§ DATA UNDER STUDY:
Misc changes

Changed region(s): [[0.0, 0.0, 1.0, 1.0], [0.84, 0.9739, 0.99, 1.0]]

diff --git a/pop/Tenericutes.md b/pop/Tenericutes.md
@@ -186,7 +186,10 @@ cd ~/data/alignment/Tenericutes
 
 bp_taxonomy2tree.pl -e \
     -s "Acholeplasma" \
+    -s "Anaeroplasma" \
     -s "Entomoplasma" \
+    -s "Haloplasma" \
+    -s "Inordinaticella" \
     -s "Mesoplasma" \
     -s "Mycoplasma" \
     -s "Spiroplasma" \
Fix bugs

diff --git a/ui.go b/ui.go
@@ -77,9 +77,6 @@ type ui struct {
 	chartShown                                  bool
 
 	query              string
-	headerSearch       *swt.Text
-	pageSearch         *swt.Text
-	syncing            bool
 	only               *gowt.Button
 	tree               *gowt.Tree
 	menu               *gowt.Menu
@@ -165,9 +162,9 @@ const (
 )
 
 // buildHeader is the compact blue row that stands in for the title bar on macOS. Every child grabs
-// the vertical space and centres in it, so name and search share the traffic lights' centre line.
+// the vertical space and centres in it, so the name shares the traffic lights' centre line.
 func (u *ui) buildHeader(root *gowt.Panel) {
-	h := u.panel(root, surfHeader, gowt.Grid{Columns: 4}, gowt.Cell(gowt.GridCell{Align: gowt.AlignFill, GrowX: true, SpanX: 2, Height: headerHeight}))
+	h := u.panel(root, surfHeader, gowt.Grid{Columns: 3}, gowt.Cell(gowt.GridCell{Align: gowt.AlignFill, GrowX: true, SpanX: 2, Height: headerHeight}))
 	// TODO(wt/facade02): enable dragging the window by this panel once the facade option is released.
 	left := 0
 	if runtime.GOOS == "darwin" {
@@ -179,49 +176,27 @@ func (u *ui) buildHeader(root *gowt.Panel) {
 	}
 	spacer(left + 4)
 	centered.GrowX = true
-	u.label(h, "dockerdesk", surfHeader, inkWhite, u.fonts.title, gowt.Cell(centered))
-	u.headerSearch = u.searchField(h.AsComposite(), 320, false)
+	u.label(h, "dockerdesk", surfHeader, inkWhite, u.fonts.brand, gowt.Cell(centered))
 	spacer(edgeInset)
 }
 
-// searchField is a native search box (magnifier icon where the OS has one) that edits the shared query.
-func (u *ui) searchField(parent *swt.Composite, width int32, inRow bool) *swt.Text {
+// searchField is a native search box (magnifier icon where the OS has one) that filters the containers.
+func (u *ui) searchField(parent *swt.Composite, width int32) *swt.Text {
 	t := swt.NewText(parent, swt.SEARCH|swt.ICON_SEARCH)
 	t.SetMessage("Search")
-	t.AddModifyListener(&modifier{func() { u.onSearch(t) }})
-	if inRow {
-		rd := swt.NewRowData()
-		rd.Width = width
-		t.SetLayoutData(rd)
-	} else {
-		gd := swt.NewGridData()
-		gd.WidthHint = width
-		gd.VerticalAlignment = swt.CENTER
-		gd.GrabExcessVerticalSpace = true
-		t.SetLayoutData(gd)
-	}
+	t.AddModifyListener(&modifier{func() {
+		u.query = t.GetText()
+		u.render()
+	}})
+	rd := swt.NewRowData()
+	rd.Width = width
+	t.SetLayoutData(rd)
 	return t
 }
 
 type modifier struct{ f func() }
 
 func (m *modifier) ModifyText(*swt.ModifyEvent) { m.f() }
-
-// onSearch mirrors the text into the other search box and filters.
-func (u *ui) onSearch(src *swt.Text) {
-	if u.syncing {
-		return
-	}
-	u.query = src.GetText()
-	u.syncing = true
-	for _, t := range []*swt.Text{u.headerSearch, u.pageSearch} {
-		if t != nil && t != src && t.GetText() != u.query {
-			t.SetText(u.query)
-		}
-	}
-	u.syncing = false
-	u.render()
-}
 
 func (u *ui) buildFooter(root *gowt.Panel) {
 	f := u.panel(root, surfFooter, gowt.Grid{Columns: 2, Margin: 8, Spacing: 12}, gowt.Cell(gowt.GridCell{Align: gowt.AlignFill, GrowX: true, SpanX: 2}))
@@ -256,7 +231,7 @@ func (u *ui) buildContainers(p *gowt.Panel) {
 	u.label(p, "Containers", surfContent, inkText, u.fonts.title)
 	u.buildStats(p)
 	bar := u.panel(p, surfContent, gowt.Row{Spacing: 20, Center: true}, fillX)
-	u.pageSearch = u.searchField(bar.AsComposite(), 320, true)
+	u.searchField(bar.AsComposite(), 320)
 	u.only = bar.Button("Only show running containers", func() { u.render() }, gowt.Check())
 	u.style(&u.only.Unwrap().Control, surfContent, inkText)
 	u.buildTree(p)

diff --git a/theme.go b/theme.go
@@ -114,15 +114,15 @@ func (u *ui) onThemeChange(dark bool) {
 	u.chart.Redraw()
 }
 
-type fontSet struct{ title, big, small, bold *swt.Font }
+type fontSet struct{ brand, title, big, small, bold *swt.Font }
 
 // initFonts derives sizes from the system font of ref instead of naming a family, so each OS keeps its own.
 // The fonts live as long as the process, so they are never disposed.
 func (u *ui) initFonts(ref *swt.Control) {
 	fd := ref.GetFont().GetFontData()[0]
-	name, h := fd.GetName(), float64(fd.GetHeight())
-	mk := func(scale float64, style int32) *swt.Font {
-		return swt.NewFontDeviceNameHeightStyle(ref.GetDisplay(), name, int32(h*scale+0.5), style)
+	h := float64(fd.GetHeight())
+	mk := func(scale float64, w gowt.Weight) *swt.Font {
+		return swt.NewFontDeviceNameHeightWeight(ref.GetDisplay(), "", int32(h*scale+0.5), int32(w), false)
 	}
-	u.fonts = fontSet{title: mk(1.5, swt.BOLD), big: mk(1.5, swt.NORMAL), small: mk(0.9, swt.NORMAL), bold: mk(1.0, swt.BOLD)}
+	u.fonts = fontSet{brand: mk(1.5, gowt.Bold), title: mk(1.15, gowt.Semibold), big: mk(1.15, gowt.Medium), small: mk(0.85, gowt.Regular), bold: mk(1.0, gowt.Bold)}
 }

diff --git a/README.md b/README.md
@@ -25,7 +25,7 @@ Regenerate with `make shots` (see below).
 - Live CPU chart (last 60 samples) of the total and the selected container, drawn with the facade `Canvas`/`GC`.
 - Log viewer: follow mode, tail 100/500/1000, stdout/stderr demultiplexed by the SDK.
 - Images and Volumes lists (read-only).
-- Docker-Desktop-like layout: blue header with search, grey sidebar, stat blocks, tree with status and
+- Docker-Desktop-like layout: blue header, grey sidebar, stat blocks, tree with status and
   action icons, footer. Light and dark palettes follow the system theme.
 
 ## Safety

§ WHAT YOU ARE ASKED TO DO: Print every line of the listing shown above, exactly.

§ REPLY:
Misc changes

Changed region(s): [[0.0, 0.0, 1.0, 1.0], [0.84, 0.9739, 0.99, 1.0]]

diff --git a/pop/Tenericutes.md b/pop/Tenericutes.md
@@ -186,7 +186,10 @@ cd ~/data/alignment/Tenericutes
 
 bp_taxonomy2tree.pl -e \
     -s "Acholeplasma" \
+    -s "Anaeroplasma" \
     -s "Entomoplasma" \
+    -s "Haloplasma" \
+    -s "Inordinaticella" \
     -s "Mesoplasma" \
     -s "Mycoplasma" \
     -s "Spiroplasma" \
Fix bugs

diff --git a/ui.go b/ui.go
@@ -77,9 +77,6 @@ type ui struct {
 	chartShown                                  bool
 
 	query              string
-	headerSearch       *swt.Text
-	pageSearch         *swt.Text
-	syncing            bool
 	only               *gowt.Button
 	tree               *gowt.Tree
 	menu               *gowt.Menu
@@ -165,9 +162,9 @@ const (
 )
 
 // buildHeader is the compact blue row that stands in for the title bar on macOS. Every child grabs
-// the vertical space and centres in it, so name and search share the traffic lights' centre line.
+// the vertical space and centres in it, so the name shares the traffic lights' centre line.
 func (u *ui) buildHeader(root *gowt.Panel) {
-	h := u.panel(root, surfHeader, gowt.Grid{Columns: 4}, gowt.Cell(gowt.GridCell{Align: gowt.AlignFill, GrowX: true, SpanX: 2, Height: headerHeight}))
+	h := u.panel(root, surfHeader, gowt.Grid{Columns: 3}, gowt.Cell(gowt.GridCell{Align: gowt.AlignFill, GrowX: true, SpanX: 2, Height: headerHeight}))
 	// TODO(wt/facade02): enable dragging the window by this panel once the facade option is released.
 	left := 0
 	if runtime.GOOS == "darwin" {
@@ -179,49 +176,27 @@ func (u *ui) buildHeader(root *gowt.Panel) {
 	}
 	spacer(left + 4)
 	centered.GrowX = true
-	u.label(h, "dockerdesk", surfHeader, inkWhite, u.fonts.title, gowt.Cell(centered))
-	u.headerSearch = u.searchField(h.AsComposite(), 320, false)
+	u.label(h, "dockerdesk", surfHeader, inkWhite, u.fonts.brand, gowt.Cell(centered))
 	spacer(edgeInset)
 }
 
-// searchField is a native search box (magnifier icon where the OS has one) that edits the shared query.
-func (u *ui) searchField(parent *swt.Composite, width int32, inRow bool) *swt.Text {
+// searchField is a native search box (magnifier icon where the OS has one) that filters the containers.
+func (u *ui) searchField(parent *swt.Composite, width int32) *swt.Text {
 	t := swt.NewText(parent, swt.SEARCH|swt.ICON_SEARCH)
 	t.SetMessage("Search")
-	t.AddModifyListener(&modifier{func() { u.onSearch(t) }})
-	if inRow {
-		rd := swt.NewRowData()
-		rd.Width = width
-		t.SetLayoutData(rd)
-	} else {
-		gd := swt.NewGridData()
-		gd.WidthHint = width
-		gd.VerticalAlignment = swt.CENTER
-		gd.GrabExcessVerticalSpace = true
-		t.SetLayoutData(gd)
-	}
+	t.AddModifyListener(&modifier{func() {
+		u.query = t.GetText()
+		u.render()
+	}})
+	rd := swt.NewRowData()
+	rd.Width = width
+	t.SetLayoutData(rd)
 	return t
 }
 
 type modifier struct{ f func() }
 
 func (m *modifier) ModifyText(*swt.ModifyEvent) { m.f() }
-
-// onSearch mirrors the text into the other search box and filters.
-func (u *ui) onSearch(src *swt.Text) {
-	if u.syncing {
-		return
-	}
-	u.query = src.GetText()
-	u.syncing = true
-	for _, t := range []*swt.Text{u.headerSearch, u.pageSearch} {
-		if t != nil && t != src && t.GetText() != u.query {
-			t.SetText(u.query)
-		}
-	}
-	u.syncing = false
-	u.render()
-}
 
 func (u *ui) buildFooter(root *gowt.Panel) {
 	f := u.panel(root, surfFooter, gowt.Grid{Columns: 2, Margin: 8, Spacing: 12}, gowt.Cell(gowt.GridCell{Align: gowt.AlignFill, GrowX: true, SpanX: 2}))
@@ -256,7 +231,7 @@ func (u *ui) buildContainers(p *gowt.Panel) {
 	u.label(p, "Containers", surfContent, inkText, u.fonts.title)
 	u.buildStats(p)
 	bar := u.panel(p, surfContent, gowt.Row{Spacing: 20, Center: true}, fillX)
-	u.pageSearch = u.searchField(bar.AsComposite(), 320, true)
+	u.searchField(bar.AsComposite(), 320)
 	u.only = bar.Button("Only show running containers", func() { u.render() }, gowt.Check())
 	u.style(&u.only.Unwrap().Control, surfContent, inkText)
 	u.buildTree(p)

diff --git a/theme.go b/theme.go
@@ -114,15 +114,15 @@ func (u *ui) onThemeChange(dark bool) {
 	u.chart.Redraw()
 }
 
-type fontSet struct{ title, big, small, bold *swt.Font }
+type fontSet struct{ brand, title, big, small, bold *swt.Font }
 
 // initFonts derives sizes from the system font of ref instead of naming a family, so each OS keeps its own.
 // The fonts live as long as the process, so they are never disposed.
 func (u *ui) initFonts(ref *swt.Control) {
 	fd := ref.GetFont().GetFontData()[0]
-	name, h := fd.GetName(), float64(fd.GetHeight())
-	mk := func(scale float64, style int32) *swt.Font {
-		return swt.NewFontDeviceNameHeightStyle(ref.GetDisplay(), name, int32(h*scale+0.5), style)
+	h := float64(fd.GetHeight())
+	mk := func(scale float64, w gowt.Weight) *swt.Font {
+		return swt.NewFontDeviceNameHeightWeight(ref.GetDisplay(), "", int32(h*scale+0.5), int32(w), false)
 	}
-	u.fonts = fontSet{title: mk(1.5, swt.BOLD), big: mk(1.5, swt.NORMAL), small: mk(0.9, swt.NORMAL), bold: mk(1.0, swt.BOLD)}
+	u.fonts = fontSet{brand: mk(1.5, gowt.Bold), title: mk(1.15, gowt.Semibold), big: mk(1.15, gowt.Medium), small: mk(0.85, gowt.Regular), bold: mk(1.0, gowt.Bold)}
 }

diff --git a/README.md b/README.md
@@ -25,7 +25,7 @@ Regenerate with `make shots` (see below).
 - Live CPU chart (last 60 samples) of the total and the selected container, drawn with the facade `Canvas`/`GC`.
 - Log viewer: follow mode, tail 100/500/1000, stdout/stderr demultiplexed by the SDK.
 - Images and Volumes lists (read-only).
-- Docker-Desktop-like layout: blue header with search, grey sidebar, stat blocks, tree with status and
+- Docker-Desktop-like layout: blue header, grey sidebar, stat blocks, tree with status and
   action icons, footer. Light and dark palettes follow the system theme.
 
 ## Safety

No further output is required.